■ Aim of the exercise
Produce a copy of every line in the records that holds the string "Hostinger".

■ Exercise input
- - - - -
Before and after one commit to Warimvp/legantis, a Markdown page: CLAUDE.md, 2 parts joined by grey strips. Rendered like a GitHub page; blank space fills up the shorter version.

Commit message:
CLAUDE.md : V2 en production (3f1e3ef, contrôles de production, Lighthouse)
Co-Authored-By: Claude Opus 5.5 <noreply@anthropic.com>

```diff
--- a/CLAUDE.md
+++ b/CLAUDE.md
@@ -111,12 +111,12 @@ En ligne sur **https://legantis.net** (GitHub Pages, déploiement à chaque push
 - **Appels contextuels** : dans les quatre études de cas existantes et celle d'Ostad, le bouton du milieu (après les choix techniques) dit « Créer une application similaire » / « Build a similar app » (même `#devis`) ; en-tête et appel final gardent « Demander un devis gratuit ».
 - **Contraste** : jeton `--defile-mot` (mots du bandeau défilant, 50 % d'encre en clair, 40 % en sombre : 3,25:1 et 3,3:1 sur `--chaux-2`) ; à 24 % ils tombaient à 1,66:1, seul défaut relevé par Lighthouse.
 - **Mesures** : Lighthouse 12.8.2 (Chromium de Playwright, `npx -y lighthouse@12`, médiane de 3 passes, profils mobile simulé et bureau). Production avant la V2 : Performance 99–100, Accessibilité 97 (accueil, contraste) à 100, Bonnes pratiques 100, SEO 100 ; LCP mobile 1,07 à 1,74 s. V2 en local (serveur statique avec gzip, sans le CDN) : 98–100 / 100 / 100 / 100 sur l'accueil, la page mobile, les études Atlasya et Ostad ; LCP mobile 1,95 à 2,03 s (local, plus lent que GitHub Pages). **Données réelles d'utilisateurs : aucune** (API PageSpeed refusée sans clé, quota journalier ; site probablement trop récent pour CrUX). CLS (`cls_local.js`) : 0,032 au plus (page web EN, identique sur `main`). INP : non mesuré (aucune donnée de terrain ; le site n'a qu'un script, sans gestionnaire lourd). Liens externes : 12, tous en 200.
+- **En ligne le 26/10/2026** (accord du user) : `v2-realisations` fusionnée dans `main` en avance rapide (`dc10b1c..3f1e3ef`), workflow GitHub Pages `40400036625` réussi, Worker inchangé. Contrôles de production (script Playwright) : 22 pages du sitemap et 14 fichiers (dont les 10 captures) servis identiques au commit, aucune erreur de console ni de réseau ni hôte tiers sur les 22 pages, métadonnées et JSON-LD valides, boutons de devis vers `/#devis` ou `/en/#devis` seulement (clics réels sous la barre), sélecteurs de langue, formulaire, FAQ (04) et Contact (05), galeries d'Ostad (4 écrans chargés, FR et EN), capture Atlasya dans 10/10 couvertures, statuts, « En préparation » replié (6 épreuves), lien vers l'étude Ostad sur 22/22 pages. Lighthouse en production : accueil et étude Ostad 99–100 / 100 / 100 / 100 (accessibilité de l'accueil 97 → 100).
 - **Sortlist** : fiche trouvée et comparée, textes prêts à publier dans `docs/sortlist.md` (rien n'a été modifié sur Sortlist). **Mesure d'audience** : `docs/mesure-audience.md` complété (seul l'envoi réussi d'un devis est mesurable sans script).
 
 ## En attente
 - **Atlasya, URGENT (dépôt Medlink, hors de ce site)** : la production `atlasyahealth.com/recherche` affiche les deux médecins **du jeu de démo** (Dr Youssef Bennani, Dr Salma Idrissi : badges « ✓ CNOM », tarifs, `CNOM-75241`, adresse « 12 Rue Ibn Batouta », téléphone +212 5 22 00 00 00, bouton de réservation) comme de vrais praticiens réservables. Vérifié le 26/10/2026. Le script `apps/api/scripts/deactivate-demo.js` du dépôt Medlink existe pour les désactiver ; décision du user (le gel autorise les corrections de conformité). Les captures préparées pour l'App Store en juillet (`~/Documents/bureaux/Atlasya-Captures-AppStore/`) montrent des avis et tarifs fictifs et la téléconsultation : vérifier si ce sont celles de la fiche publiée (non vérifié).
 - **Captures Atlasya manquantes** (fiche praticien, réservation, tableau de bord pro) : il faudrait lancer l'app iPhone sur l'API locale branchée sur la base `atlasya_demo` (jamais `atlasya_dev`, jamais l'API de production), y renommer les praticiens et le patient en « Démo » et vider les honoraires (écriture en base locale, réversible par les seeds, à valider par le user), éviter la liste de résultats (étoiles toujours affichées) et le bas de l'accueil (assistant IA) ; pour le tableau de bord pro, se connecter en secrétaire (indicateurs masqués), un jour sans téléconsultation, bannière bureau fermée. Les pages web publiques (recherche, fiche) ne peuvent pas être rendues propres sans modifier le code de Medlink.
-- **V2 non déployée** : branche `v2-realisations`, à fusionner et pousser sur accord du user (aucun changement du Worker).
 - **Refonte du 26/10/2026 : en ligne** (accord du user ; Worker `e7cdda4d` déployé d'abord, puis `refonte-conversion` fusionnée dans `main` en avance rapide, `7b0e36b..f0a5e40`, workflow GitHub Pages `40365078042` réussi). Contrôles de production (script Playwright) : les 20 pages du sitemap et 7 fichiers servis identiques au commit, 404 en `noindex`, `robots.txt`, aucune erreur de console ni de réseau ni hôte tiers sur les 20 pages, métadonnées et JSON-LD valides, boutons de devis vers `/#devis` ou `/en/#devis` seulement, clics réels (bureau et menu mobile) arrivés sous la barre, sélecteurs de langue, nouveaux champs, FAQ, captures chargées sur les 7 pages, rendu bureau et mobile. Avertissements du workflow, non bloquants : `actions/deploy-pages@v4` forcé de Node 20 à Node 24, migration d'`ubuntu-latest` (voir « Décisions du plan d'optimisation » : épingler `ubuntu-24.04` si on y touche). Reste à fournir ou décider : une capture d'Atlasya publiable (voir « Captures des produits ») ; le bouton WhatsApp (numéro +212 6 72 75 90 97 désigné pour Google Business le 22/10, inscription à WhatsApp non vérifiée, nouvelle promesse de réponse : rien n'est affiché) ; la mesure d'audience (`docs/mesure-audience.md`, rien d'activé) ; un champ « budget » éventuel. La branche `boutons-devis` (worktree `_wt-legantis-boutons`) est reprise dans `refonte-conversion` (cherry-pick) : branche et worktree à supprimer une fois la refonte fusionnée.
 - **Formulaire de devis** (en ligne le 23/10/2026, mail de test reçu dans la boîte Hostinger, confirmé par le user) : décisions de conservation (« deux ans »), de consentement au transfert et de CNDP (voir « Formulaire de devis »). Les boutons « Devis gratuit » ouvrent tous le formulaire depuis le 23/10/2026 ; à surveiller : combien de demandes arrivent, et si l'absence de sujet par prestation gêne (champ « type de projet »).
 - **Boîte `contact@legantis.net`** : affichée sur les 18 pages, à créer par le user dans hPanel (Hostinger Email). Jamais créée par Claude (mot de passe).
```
- - - - -
■ Exercise solution
 - **Formulaire de devis** (en ligne le 23/10/2026, mail de test reçu dans la boîte Hostinger, confirmé par le user) : décisions de conservation (« deux ans »), de consentement au transfert et de CNDP (voir « Formulaire de devis »). Les boutons « Devis gratuit » ouvrent tous le formulaire depuis le 23/10/2026 ; à surveiller : combien de demandes arrivent, et si l'absence de sujet par prestation gêne (champ « type de projet »).
 - **Boîte `contact@legantis.net`** : affichée sur les 18 pages, à créer par le user dans hPanel (Hostinger Email). Jamais créée par Claude (mot de passe).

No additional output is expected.